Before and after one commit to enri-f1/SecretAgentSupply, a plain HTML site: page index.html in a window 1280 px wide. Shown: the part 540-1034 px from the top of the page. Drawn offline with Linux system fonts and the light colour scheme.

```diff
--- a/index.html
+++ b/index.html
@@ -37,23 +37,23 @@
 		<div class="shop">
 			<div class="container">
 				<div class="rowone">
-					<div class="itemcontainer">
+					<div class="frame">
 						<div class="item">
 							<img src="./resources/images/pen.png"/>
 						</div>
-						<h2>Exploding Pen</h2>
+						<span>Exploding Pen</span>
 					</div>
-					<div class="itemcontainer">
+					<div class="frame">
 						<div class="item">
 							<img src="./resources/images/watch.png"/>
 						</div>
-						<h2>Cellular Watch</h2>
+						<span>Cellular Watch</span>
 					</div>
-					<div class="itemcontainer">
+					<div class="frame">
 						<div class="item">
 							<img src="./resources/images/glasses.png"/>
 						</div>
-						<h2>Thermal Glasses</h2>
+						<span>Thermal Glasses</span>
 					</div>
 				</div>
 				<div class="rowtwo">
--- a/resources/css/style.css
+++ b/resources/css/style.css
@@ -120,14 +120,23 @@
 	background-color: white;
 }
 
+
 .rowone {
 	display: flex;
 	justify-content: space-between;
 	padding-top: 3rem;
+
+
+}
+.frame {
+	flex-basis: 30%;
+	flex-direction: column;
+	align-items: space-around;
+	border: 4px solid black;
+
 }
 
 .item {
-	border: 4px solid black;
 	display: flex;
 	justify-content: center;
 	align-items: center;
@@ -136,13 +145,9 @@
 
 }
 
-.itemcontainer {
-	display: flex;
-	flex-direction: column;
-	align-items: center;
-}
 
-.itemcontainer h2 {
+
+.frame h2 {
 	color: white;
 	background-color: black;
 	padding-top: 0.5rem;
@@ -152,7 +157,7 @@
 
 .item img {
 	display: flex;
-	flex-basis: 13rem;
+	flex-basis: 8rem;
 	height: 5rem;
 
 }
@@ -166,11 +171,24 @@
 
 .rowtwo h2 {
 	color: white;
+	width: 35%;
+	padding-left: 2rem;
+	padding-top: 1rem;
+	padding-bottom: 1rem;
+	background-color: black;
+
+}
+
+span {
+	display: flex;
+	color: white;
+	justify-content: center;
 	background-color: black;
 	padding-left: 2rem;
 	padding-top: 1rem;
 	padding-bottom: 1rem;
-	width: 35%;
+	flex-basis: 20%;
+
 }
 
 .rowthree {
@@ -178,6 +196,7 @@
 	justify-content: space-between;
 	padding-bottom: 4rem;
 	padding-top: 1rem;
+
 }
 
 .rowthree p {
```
==
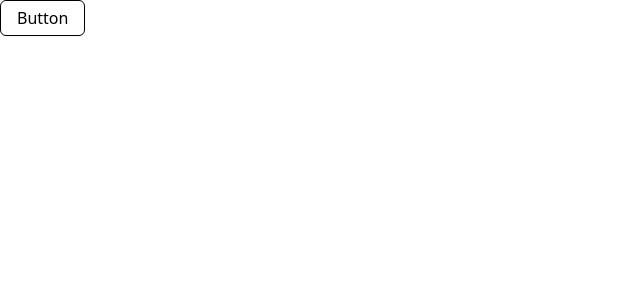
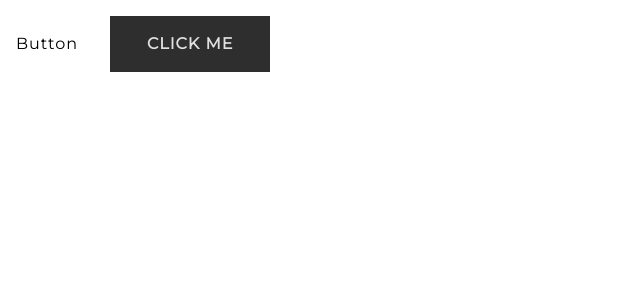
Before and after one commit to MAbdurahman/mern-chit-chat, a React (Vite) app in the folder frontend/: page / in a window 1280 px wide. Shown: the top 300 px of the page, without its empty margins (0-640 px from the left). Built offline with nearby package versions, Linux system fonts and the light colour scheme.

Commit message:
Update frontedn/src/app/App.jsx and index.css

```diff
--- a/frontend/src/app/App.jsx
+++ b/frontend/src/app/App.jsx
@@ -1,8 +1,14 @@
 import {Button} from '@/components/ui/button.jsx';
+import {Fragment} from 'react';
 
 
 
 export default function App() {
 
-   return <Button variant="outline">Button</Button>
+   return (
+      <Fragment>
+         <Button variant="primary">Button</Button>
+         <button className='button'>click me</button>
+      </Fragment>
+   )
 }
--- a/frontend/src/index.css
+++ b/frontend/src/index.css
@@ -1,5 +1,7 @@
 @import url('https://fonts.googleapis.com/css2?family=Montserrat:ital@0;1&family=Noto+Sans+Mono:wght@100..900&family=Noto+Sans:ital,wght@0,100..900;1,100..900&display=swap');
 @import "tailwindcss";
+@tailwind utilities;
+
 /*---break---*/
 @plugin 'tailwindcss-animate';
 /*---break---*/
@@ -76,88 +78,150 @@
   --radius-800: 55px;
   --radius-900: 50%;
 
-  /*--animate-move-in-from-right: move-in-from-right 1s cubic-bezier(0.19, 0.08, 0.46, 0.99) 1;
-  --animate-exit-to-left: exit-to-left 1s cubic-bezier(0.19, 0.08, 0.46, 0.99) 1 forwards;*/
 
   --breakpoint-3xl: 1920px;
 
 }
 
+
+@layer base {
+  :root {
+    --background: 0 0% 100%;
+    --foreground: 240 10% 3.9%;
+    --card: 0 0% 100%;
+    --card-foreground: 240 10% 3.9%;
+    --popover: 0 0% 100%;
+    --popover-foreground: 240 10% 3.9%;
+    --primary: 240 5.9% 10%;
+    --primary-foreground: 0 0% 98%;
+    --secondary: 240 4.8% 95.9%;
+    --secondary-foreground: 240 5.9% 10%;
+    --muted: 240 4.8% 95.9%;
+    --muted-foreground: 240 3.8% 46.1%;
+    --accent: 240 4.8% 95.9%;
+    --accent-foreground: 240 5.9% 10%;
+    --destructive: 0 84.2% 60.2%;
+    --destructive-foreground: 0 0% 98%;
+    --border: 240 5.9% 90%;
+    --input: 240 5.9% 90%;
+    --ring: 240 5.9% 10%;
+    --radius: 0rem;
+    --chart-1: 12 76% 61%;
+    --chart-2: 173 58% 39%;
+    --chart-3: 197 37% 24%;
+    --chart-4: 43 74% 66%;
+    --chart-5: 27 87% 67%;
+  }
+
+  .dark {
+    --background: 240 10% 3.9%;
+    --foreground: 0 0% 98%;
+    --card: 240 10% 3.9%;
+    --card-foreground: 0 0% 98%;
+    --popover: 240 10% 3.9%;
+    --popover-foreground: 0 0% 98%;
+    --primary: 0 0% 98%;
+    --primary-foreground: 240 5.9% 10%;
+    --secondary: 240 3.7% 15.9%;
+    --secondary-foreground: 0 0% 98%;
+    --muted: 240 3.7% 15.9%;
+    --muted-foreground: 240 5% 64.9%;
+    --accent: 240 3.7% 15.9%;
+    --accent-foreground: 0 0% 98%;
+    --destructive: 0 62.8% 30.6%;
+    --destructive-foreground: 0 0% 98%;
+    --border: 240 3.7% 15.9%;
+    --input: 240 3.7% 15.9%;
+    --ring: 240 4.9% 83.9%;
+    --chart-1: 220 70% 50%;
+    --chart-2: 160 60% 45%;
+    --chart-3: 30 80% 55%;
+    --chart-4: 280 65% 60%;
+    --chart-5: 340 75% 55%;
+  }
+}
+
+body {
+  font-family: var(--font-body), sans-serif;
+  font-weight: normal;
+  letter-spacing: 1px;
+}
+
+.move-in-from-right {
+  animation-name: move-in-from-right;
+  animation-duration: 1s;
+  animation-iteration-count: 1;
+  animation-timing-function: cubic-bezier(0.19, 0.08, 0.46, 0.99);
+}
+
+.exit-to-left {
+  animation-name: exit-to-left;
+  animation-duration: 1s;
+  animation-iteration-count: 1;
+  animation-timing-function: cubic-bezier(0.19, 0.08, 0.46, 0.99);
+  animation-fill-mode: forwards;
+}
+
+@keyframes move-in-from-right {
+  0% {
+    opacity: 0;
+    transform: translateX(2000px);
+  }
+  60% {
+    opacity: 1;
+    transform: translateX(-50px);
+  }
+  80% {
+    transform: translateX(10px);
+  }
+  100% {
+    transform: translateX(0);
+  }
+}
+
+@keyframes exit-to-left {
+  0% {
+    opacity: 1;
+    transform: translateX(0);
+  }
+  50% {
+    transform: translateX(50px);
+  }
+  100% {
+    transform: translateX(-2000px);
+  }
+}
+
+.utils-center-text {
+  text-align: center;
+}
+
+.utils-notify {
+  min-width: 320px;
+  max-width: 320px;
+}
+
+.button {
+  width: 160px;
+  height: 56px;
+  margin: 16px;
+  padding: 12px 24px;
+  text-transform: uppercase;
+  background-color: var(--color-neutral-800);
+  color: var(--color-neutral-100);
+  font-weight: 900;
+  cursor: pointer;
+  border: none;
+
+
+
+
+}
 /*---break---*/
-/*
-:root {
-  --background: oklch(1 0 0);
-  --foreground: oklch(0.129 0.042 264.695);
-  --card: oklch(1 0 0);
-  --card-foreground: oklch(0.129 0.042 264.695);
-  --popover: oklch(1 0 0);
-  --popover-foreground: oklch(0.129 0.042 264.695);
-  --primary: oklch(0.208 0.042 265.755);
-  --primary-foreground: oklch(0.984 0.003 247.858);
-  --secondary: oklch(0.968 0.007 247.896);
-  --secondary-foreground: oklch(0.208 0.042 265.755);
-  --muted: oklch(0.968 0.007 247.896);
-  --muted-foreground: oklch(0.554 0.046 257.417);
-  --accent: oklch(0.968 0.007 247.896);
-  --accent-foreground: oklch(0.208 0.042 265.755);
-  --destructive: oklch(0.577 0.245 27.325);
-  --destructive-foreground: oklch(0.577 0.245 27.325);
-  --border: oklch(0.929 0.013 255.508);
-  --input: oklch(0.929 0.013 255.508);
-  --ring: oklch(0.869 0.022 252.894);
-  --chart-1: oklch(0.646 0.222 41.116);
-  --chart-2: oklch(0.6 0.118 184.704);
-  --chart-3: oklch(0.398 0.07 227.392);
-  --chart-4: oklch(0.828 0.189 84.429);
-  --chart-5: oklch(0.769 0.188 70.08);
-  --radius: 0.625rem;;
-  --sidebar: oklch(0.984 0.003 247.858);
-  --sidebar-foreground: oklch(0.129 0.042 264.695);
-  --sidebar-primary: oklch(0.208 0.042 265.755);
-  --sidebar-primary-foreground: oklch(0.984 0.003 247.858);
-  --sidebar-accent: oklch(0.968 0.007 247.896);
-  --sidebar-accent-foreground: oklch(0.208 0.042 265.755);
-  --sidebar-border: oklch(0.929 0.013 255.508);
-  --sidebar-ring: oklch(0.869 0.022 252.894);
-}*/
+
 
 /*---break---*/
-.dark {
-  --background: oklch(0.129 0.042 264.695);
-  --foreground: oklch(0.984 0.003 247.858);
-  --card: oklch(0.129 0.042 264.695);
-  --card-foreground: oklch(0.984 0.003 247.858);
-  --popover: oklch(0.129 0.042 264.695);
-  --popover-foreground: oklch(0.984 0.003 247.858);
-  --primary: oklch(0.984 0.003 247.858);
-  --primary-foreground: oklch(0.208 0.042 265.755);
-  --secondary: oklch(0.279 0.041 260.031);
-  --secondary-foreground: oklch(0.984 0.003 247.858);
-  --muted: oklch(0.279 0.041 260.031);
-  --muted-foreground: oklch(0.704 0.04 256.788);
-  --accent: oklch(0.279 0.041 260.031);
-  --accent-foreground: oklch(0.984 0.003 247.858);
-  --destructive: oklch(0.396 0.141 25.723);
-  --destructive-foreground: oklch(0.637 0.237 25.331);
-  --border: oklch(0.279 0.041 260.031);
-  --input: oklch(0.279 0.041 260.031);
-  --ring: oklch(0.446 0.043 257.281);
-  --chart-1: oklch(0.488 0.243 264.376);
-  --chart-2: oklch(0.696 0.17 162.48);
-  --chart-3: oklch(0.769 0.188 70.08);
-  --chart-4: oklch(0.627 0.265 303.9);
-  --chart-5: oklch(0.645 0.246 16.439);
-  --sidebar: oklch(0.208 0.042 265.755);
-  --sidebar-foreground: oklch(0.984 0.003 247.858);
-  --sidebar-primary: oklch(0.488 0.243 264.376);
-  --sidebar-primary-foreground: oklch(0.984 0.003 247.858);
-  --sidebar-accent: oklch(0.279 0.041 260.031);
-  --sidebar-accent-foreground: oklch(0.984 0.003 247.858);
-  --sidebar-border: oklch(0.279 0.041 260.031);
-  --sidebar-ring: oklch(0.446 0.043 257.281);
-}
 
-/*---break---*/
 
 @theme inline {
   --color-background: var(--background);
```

- _Your instructions_: A single number is the whole answer: the count of lines above that hold "popover".

- _Answer for this exercise_: 8